Wednesday, August 22, 2007

Bloomin' Weather!

Obviously, some living things like it this hot! Reports that the wiregrass (Aristida stricta) was blooming on the Audubon South Carolina land that was burned last December brought us out into the heat with the camera. Wiregrass has anything but a flashy flowers, which are tiny and close to the stalk. The fruit they produce is a yellowish grain. The flowering seedstalks are rare and occur ONLY after a fire. Last December's fire has produced over 30 acres of flowering wiregrass!

Finding a wiregrass plant to photograph required only a few steps from the air-conditioned truck. However, after a few quick shots of the wiregrass, we observed numerous other plants flowering within dropping distance should we faint from the near-record heat.

The purple blooms are Ironweed (Vernonia angustifolia), which is a member of the Aster or Sunflower family. The are common in the open, dry, sandy areas like the burned over Longleaf Pine (Pinus palustris) restoration tract. The large clusters of white flowers are Broad-leaved Eupatorium (Eupatorium rotundifolium), which is also a member of the Aster or Sunflower family commonly found in Longleaf Pine flatwoods or savannas. The yellow flowers are St. Peter's-wort (Hypericum stans), which is a member of the St. John's-wort family and another disciple of Longleaf Pine flatwoods or savannas.

Finally, the bright white flowers are Tread-softly (Cnidoscolus stimulosus), which is terrific advice in this weather. This member of the Spurge family prefers xeric landscapes such as the sandy, dry, open area that is characteristic of this tract of land. The root is reported to be an aphrodisiac, though the stinging hairs on the plant can inflict a painful rash. So how does that work? It's not bloomin' hot enough for us to find out.


Unknown said...

The photo purported to be Vernonia acaulis seems to be a misidentification. The stem and leaves are more like Vernonia angustifolia or V. noveboracensis. See Radford, Ahles, Bell, p. 1045

Swampy said...

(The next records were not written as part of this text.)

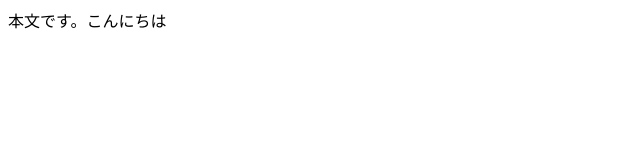
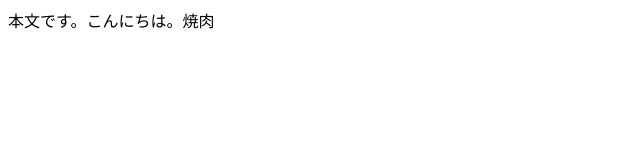
Before and after one commit to tatyunn2408/MyFirstSTS, a plain HTML site: page index.html in a window 1280 px wide. Shown: the full height of the page, 0-640 px from the left. Drawn offline with Linux system fonts and the light colour scheme.

Commit message:
Update index.html

```diff
--- a/index.html
+++ b/index.html
@@ -5,6 +5,6 @@
 <title>タイトル</title>
 </head>
 <body>
-本文です。こんにちは
+本文です。こんにちは。焼肉
 </body>
 </html>
```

You are correct! John B. Nelson of the A. C. Moore Herbarium at the University of South Carolina confirms that it is V. angustifolia.

Thank you for reading so carefully!